TASK STATEMENT
Return every entry exactly, except for any pictures.

┌─ AVAILABLE DATA

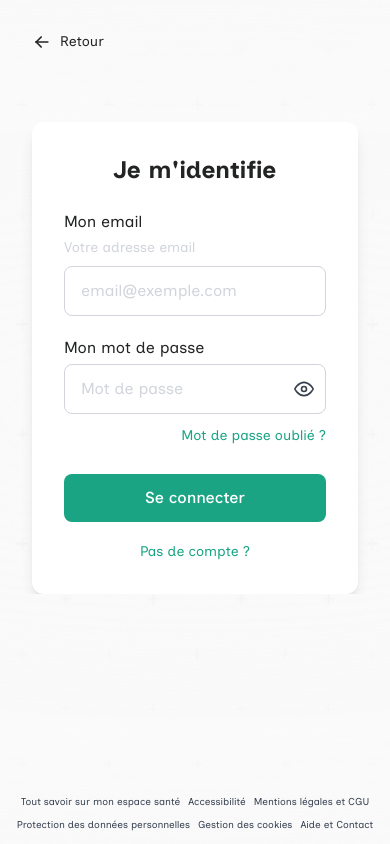
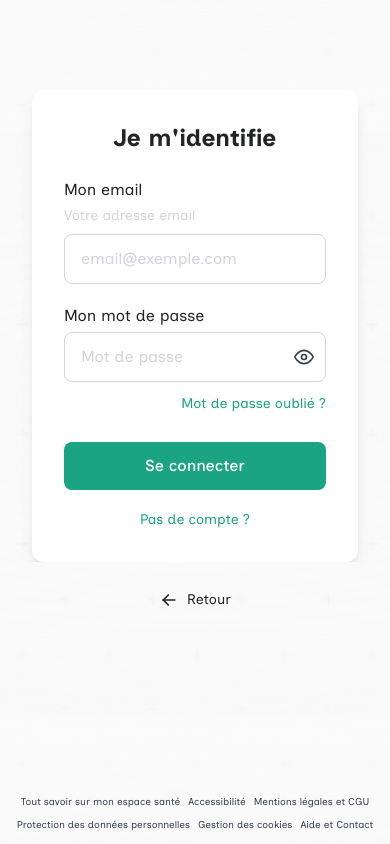
Before and after one commit to Remindr-pro/RemindR-app-V2, a Next.js app: page /connexion in a window 390 px wide. Built offline with nearby package versions, Linux system fonts and the light colour scheme; no server answers.

Commit message:
refactor(connexion): move back navigation button to ConnexionPage for improved layout and user experience

```diff
--- a/src/app/(connexion)/connexion/page.tsx
+++ b/src/app/(connexion)/connexion/page.tsx
@@ -1,9 +1,25 @@
+"use client";
+
+import { useRouter } from "next/navigation";
+import { IconArrowLeft } from "@tabler/icons-react";
 import ConnexionCards from "@/app/components/organisms/ConnexionCards";
 
 export default function ConnexionPage() {
+  const router = useRouter();
+
   return (
-    <div className="w-full flex flex-col items-center justify-center">
+    <div className="relative w-full flex flex-col items-center justify-center pb-16 md:pb-0">
       <ConnexionCards />
+
+      <button
+        type="button"
+        onClick={() => router.back()}
+        className="absolute left-1/2 -translate-x-1/2 bottom-4 md:fixed md:top-8 md:left-8 md:bottom-auto md:translate-x-0 z-10 inline-flex items-center gap-2 font-inclusive text-dark hover:underline bg-transparent border-none cursor-pointer text-sm md:text-base"
+        aria-label="Retour à la page précédente"
+      >
+        <IconArrowLeft size={20} stroke={2} className="shrink-0" />
+        <span>Retour</span>
+      </button>
     </div>
   );
 }
--- a/src/app/(connexion)/layout.tsx
+++ b/src/app/(connexion)/layout.tsx
@@ -1,13 +1,9 @@
 "use client";
 
 import Link from "next/link";
-import { useRouter } from "next/navigation";
 import { ReactNode } from "react";
-import { IconArrowLeft } from "@tabler/icons-react";
 
 export default function ConnexionLayout({ children }: { children: ReactNode }) {
-  const router = useRouter();
-
   return (
     <div className="min-h-screen flex flex-col justify-center p-4 bg-gray-1 text-dark relative">
       {/* Background pattern */}
@@ -17,18 +13,6 @@ export default function ConnexionLayout({ children }: { children: ReactNode }) {
           backgroundImage: "url('/images/bg/bg-with-cross.png')",
         }}
       />
-
-      <div className="absolute top-8 left-8 z-10">
-        <button
-          type="button"
-          onClick={() => router.back()}
-          className="inline-flex items-center gap-2 font-inclusive text-dark hover:underline bg-transparent border-none cursor-pointer text-sm md:text-base"
-          aria-label="Retour à la page précédente"
-        >
-          <IconArrowLeft size={20} stroke={2} className="shrink-0" />
-          <span>Retour</span>
-        </button>
-      </div>
 
       <main className="flex items-center justify-center pb-32 sm:pb-24 md:pb-20 relative z-10">
         {children}
```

└─

SOLUTION FOR THIS TASK
Before and after one commit to Remindr-pro/RemindR-app-V2, a Next.js app: page /connexion in a window 390 px wide. Built offline with nearby package versions, Linux system fonts and the light colour scheme; no server answers.

Commit message:
refactor(connexion): move back navigation button to ConnexionPage for improved layout and user experience

```diff
--- a/src/app/(connexion)/connexion/page.tsx
+++ b/src/app/(connexion)/connexion/page.tsx
@@ -1,9 +1,25 @@
+"use client";
+
+import { useRouter } from "next/navigation";
+import { IconArrowLeft } from "@tabler/icons-react";
 import ConnexionCards from "@/app/components/organisms/ConnexionCards";
 
 export default function ConnexionPage() {
+  const router = useRouter();
+
   return (
-    <div className="w-full flex flex-col items-center justify-center">
+    <div className="relative w-full flex flex-col items-center justify-center pb-16 md:pb-0">
       <ConnexionCards />
+
+      <button
+        type="button"
+        onClick={() => router.back()}
+        className="absolute left-1/2 -translate-x-1/2 bottom-4 md:fixed md:top-8 md:left-8 md:bottom-auto md:translate-x-0 z-10 inline-flex items-center gap-2 font-inclusive text-dark hover:underline bg-transparent border-none cursor-pointer text-sm md:text-base"
+        aria-label="Retour à la page précédente"
+      >
+        <IconArrowLeft size={20} stroke={2} className="shrink-0" />
+        <span>Retour</span>
+      </button>
     </div>
   );
 }
--- a/src/app/(connexion)/layout.tsx
+++ b/src/app/(connexion)/layout.tsx
@@ -1,13 +1,9 @@
 "use client";
 
 import Link from "next/link";
-import { useRouter } from "next/navigation";
 import { ReactNode } from "react";
-import { IconArrowLeft } from "@tabler/icons-react";
 
 export default function ConnexionLayout({ children }: { children: ReactNode }) {
-  const router = useRouter();
-
   return (
     <div className="min-h-screen flex flex-col justify-center p-4 bg-gray-1 text-dark relative">
       {/* Background pattern */}
@@ -17,18 +13,6 @@ export default function ConnexionLayout({ children }: { children: ReactNode }) {
           backgroundImage: "url('/images/bg/bg-with-cross.png')",
         }}
       />
-
-      <div className="absolute top-8 left-8 z-10">
-        <button
-          type="button"
-          onClick={() => router.back()}
-          className="inline-flex items-center gap-2 font-inclusive text-dark hover:underline bg-transparent border-none cursor-pointer text-sm md:text-base"
-          aria-label="Retour à la page précédente"
-        >
-          <IconArrowLeft size={20} stroke={2} className="shrink-0" />
-          <span>Retour</span>
-        </button>
-      </div>
 
       <main className="flex items-center justify-center pb-32 sm:pb-24 md:pb-20 relative z-10">
         {children}
```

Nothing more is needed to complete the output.